Tidal volume expands the lungs, which activates stretch receptors in the lung, chest wall and heart chambers. The activated sensors stimulate the afferent nerve (vagus nerve). The central processing unit located in the brainstem (the nucleus solitarius) processes information and then decreases parasympathetictone and/or increases sympathetic tone by sending the appropriate impulses down the efferent vagus and cervical-thoracic-sympathetic nerves, respectively. This information terminates in end-organ (the heart), which responds with an increase in heart rate. Because the reflex arc associated with the R-R variation test is reasonably well known, interpretation of test results is easier to determine than those of the reflex arcs, which are poorly described and understood (such as gastric emptying) or to reflex arcs that are more complicated.
This end-organ response is used in assessment of the autonomic function with the test method described by Wheeler and Watkins in 1973:
With this method, the subject sits quietly while his heart rate is recorded on an ECG. He is then asked to breathe deeply and regularly at a rate of six breaths per minute (5 seconds in, 5 seconds out) for one minute, while the ECG record is continued. The longest and shortest R-R intervals during each breathing cycle are measured from the ECG and converted to beats per minute.
The heart rate variability in this test may be presented in the following parameters: Expiratory/Inspiratory Index (E/I), Standard Deviation, Mean Variance of R-R, etc.

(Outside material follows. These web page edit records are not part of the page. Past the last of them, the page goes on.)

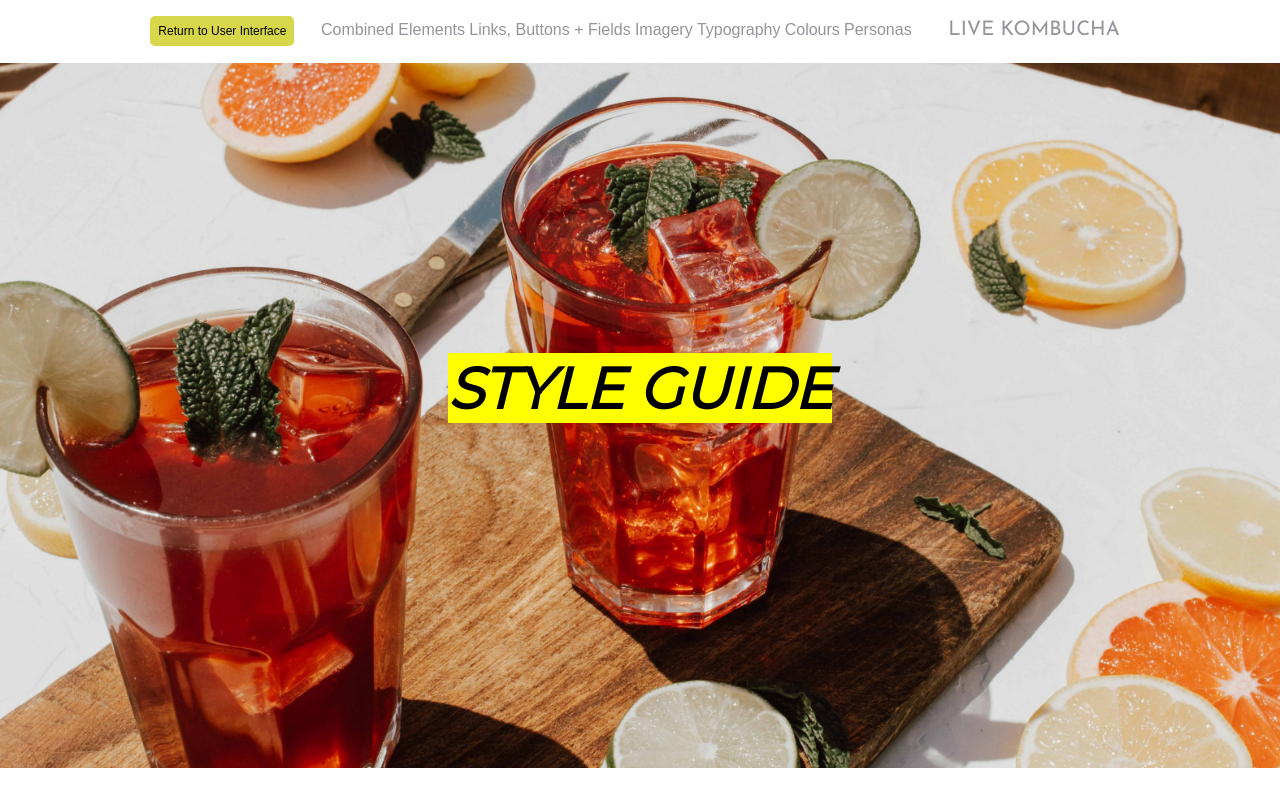
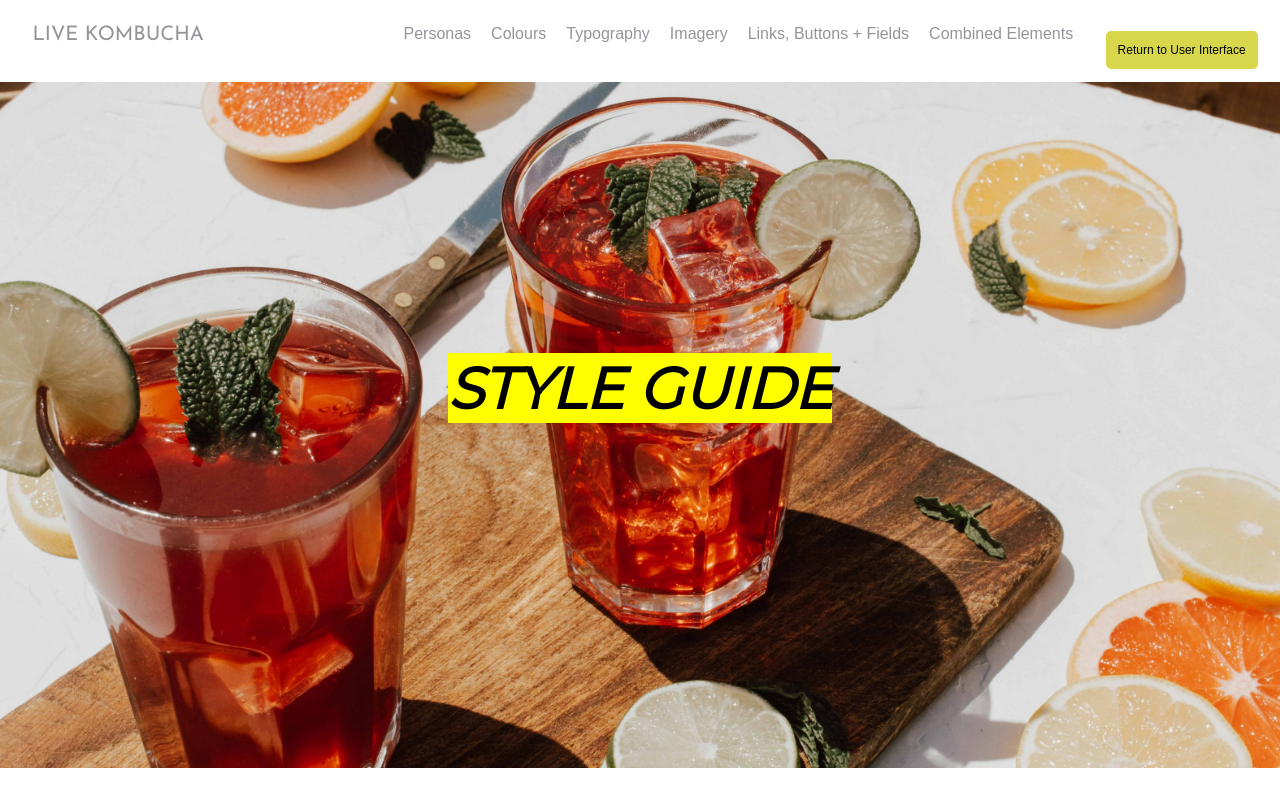
Before and after one commit to bryvnto/p02-company, a plain HTML site: page styleguide.html in a window 1280 px wide. Shown: the top 800 px of the page. Drawn offline with Linux system fonts and the light colour scheme.

Commit message:
Fixed Style Guide Nav

```diff
--- a/css/style.css
+++ b/css/style.css
@@ -394,6 +394,7 @@ section {
     left: 0;
     top: 0;
     background: white;
+    padding-top: 15px;
     width: 100%;
     text-align: center;
 }
@@ -517,6 +518,11 @@ height:100px;
 
 }
 
+.guide-nav-item {
+    float:right;
+    padding:10px
+}
+
 .float-left {
     float: left;
 }
--- a/styleguide.html
+++ b/styleguide.html
@@ -7,9 +7,7 @@
     <meta name="viewport" content="width=device-width, initial-scale=1.0">
     <meta http-equiv="X-UA-Compatible" content="ie=edge">
     <link rel="stylesheet" href="css/style.css">
-    <link href="https://fonts.googleapis.com/css?family=Josefin+Sans&display=swap" rel="stylesheet">
-    <link href="https://fonts.googleapis.com/css?family=Raleway&display=swap" rel="stylesheet">
-    <link href="https://fonts.googleapis.com/css?family=Montserrat&display=swap" rel="stylesheet">
+    <link href="https://fonts.googleapis.com/css2?family=Josefin+Sans&family=Montserrat&display=swap" rel="stylesheet">
     <title>Style Guide | Live Kombucha Brewing Co.</title>
 </head>
 
@@ -21,16 +19,16 @@
     <hr class="spacer">
 
     <div id="guideNav">
-        <a href="index.html" class="add-button">Return to User Interface</a>
+        <a href="index.html" class="add-button guide-nav-item">Return to User Interface</a>
 
-        <a href="#combined">Combined Elements</a>
-        <a href="#interactive">Links, Buttons + Fields</a>
-        <a href="#art">Imagery</a>
-        <a href="#type" >Typography</a>
-        <a href="#colour" >Colours</a>
-        <a href="#personas">Personas</a>
+        <a href="#combined" class="guide-nav-item">Combined Elements</a>
+        <a href="#interactive" class="guide-nav-item">Links, Buttons + Fields</a>
+        <a href="#art" class="guide-nav-item">Imagery</a>
+        <a href="#type" class="guide-nav-item">Typography</a>
+        <a href="#colour" class="guide-nav-item">Colours</a>
+        <a href="#personas" class="guide-nav-item">Personas</a>
 
-        <a href="index.html" class="nav-title">LIVE KOMBUCHA</a>
+        <a href="index.html" class="nav-title float-left">LIVE KOMBUCHA</a>
     </div>
 
     <h2>Style Guide</h2>
```
Also changed, not shown: references.html (+3 -0 lines).
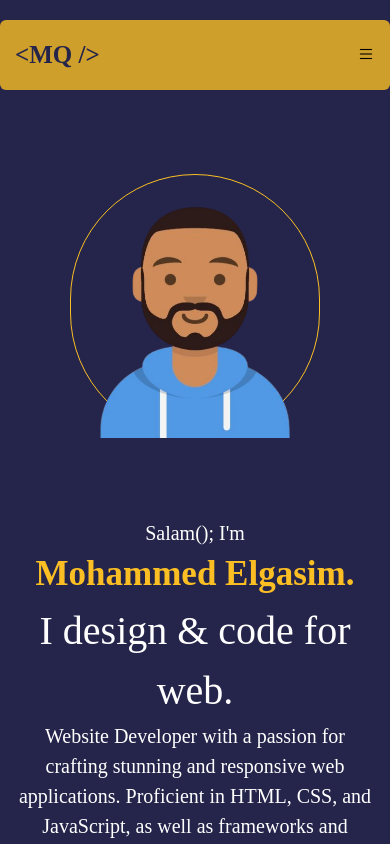
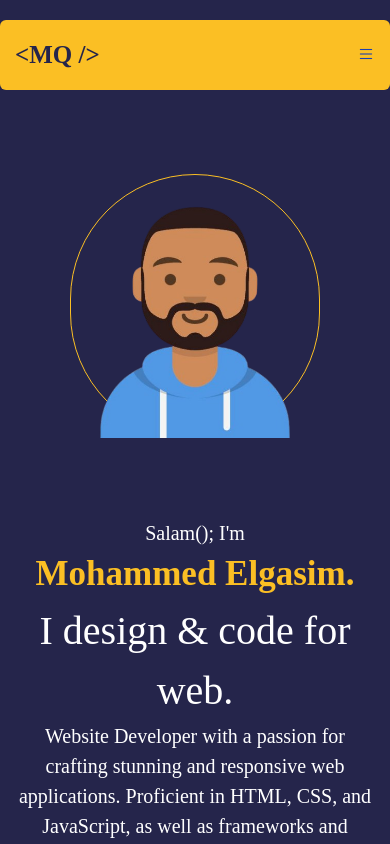
Before and after one commit to Qassim8/portfolio, a React (Create React App) app: page / in a window 390 px wide. Shown: the top 844 px of the page. Built offline with nearby package versions, Linux system fonts and the light colour scheme; a web font is replaced by a local one.

Commit message:
update navbar

```diff
--- a/src/components/Header.jsx
+++ b/src/components/Header.jsx
@@ -21,11 +21,11 @@ const Header = () => {
 
   return (
     <header
-      className={` md:px-0 sticky top-0 z-40 ${scrolled ? "bg-amber-400" : ""}`}
+      className={` md:px-0 sticky top-0 z-50 ${scrolled ? "bg-amber-400" : ""}`}
     >
       <nav
         className={`container mx-auto relative flex justify-between items-center my-5 p-2 ${
-          scrolled ? "bg-transparent" : "bg-amber-400/80"
+          scrolled ? "bg-transparent" : "bg-amber-400"
         } rounded-md`}
       >
         <h1 className="block md:hidden font-bold text-[25px] text-body py-2">
@@ -33,7 +33,7 @@ const Header = () => {
         </h1>
         <div className="md:w-full flex flex-col">
           <button className="block md:hidden" onClick={() => setShow(!show)}>
-            <i className="bi bi-list text-lg text-blute-800"></i>
+            <i className="bi bi-list font-bold text-lg text-blue-800"></i>
           </button>
           <ul
             className={`${
```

Time-domain measures are the simplest parameters to be calculated. Before such calculation all abnormal heartbeats and artifacts must be removed from consideration. The following time-domain parameters can be calculated for both long-term and short-term recordings: Mean HR, SDNN and RMS-SD. Some extra parameters can be calculated specifically for long-term recordings. The time-domain parameters are associated mostly with overall variability of HR over the time of recording, except RMS-SD, which is associated with fast (parasympathetic) variability.
The example screenshots above were taken from Heart Rhythm Scanner which is the one of the Heart Rate Variability Systems available on the market today.
Frequency-domain measures pertain to HR variability at certain frequency ranges associated with specific physiological processes. Before frequency-domain analysis is performed, all abnormal heartbeats and artifacts must be detected and removed, then cardiotachogram (sequence of RR intervals) must be re-sampled to make it as if it is a regularly sampled signal. A standard spectral analysis routine is applied to such modified recording and the following parameters evaluated on 5-min time interval: Total Power (TP), High Frequency (HF), Low Frequency (LF) and Very Low Frequency (VLF). When long-term data is evaluated an additional frequency band is derived – Ultra Low Frequency.
The HF power spectrum is evaluated in the range from 0.15 to 0.4 Hz. This band reflects parasympathetic (vagal) tone and fluctuations caused by spontaneous respiration known as respiratory sinus arrhythmia.
The LF power spectrum is evaluated in the range from 0.04 to 0.15 Hz. This band can reflect both sympathetic and parasympathetic tone.
The VLF power spectrum is evaluated in the range from 0.0033 to 0.04 Hz. The physiological meaning of this band is most disputable. With longer recordings it is considered representing sympathetic tone as well as slower humoral and thermoregulatory effects. There are some findings that in shorter recordings VLF has fair representation of various negative emotions, worries, rumination etc.
The TP is a net effect of all possible physiological mechanisms contributing in HR variability that can be detected in 5-min recordings, however sympathetic tone is considered as a primary contributor.
The LF/HF Ratio is used to indicate balance between sympathetic and parasympathetic tone. A decrease in this score might indicate either increase in parasympathetic or decrease in sympathetic tone. It must be considered together with absolute values of both LF and HF to determine what factor contributes in autonomic disbalance.
The frequency domain analysis is traditionally performed by means of Fast Fourier Transformation (FFT). This method is simple in calculation but for fair representation of all frequency-domain HRV scores at least 5-min data should be collected. FFT assumes that time series represents a steady-state process. Because of that all data recordings should be conducted at highly stable standardized conditions, when no other factors other than current autonomic tone contributes in HRV. One of the most serious disadvantages of that is its insensitivity to rapid transitory processes, which often possess very valuable information about how physiology or certain pathological processes behave dynamically.
Some most recent studies implemented an alternative way to estimate power spectrum of HRV. It is based on auto-regression methods. One of its major advantages is that it doesn’t require to have analyzed data series to be in steady state. Thus any HRV data can be analyzed and fair HRV information still derived. Such analysis can be also performed on relatively shorter time intervals (less than 5 minutes) without missing meaningful HRV information. Finally this method is sensitive to rapid changes in HR properly showing tiny changes in autonomic balance. The drawback of this approach is a necessity to perform massive calculations to find best order of auto-regression model.
Normative Data Sets
From clinical perspective it is important not only to evaluate all HRV scores but be able to assess such HRVdata, whether they are normal or not and how to interpret such data. It is known that HRV scores are age-dependent. Most of scores decrease with age. For better HRV data assessment special sets of reference ranges for each HRV parameter were created. Such ranges are based on statistics derived from HR data measured in a number of healthy individuals of different ages under standardized conditions. Such norms are considered as a reference point and cannot be used for any diagnostic purpose.